Caring for those in Need

Did We Do Enough?

Just yesterday, I happily got dose 1 of the vaccine. I was, and remain giddy at my privilege of being vaccinated early. Still, it’s hard not to reflect on the year that’s passed. My dad, my CFO, and 26 of my co-workers, 15 people with intellectual and/or developmental disabilities (IDD) who we support—and at this writing, 22.6 million Americans—form an unwelcome, uneasy fraternity. All have contracted COVID-19. 

BY David A. Ervin, BSc, MA, FAAIDD | February 2021 | Category: Diet & Nutrition

Did We Do Enough?

As I stare once more at the Johns Hopkins Coronavirus Resource Center, the number of deaths is incomprehensible. More than 385,000 in the United States alone. At the agency for which I work, which supports 220+ adults with IDD, and across the region in which we do our work, lives of people with IDD were taken by this wretched virus. The burden of these lives lost dampens my enthusiasm at having gotten ‘the shot.’

Many, many people, through the months, have asked, “how are you managing?” The subtext of the question and countless others that seek to understand how we’re navigating the crisis acknowledges certain inevitable realities: We were not prepared for a global pandemic. We had no precedent on which to rely.

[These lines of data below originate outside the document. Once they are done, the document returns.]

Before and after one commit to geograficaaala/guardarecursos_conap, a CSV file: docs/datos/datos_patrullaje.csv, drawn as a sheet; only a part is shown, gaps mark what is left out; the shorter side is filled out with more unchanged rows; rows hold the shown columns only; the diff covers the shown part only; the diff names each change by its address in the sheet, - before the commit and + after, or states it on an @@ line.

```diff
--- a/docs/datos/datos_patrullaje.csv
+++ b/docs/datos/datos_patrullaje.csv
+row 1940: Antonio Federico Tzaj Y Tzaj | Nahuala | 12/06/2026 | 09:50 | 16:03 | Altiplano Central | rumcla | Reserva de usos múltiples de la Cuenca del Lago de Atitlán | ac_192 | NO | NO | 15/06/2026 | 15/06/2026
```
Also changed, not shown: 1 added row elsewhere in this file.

We had no inkling as to just how contagious… and deadly…COVID-19 would prove itself to be. All these things were then, at the outset of the pandemic in the US, and remain now true. And none of these things mattered very much when it came time to reacting to the realities we faced then and face now.

Our first scare at my organization came on March 7 last year, seemingly a lifetime ago. Someone we support in community living supports attended a community event at which, we would later learn, he was exposed to the region’s so-called patient zero. As it turned out, the person we support did not contract the virus. Less than a month later, two different people to whom we provide supports were not as lucky, as they became our first COVID-19 ‘cases.’ Both were hospitalized. Both were intubated. Both eventually came off the ventilators required to keep them alive, but only one would survive.

There was no doubt as to how folks we support in community living would be exposed—the direct support professionals (DSP) to whom our agency and our field owes so much were, paradoxically…and tragically…the greatest threat to people we support who, from the end of March, per Executive Orders from the Governors of both Maryland and Virginia, were effectively locked down in their homes. The typical comings and goings of the rotating, shift-based staffing model traditional to our organization and countless others, was the source of the threat, introducing new staff at each shift who were at huge risk of being asymptomatic carriers of the novel coronavirus.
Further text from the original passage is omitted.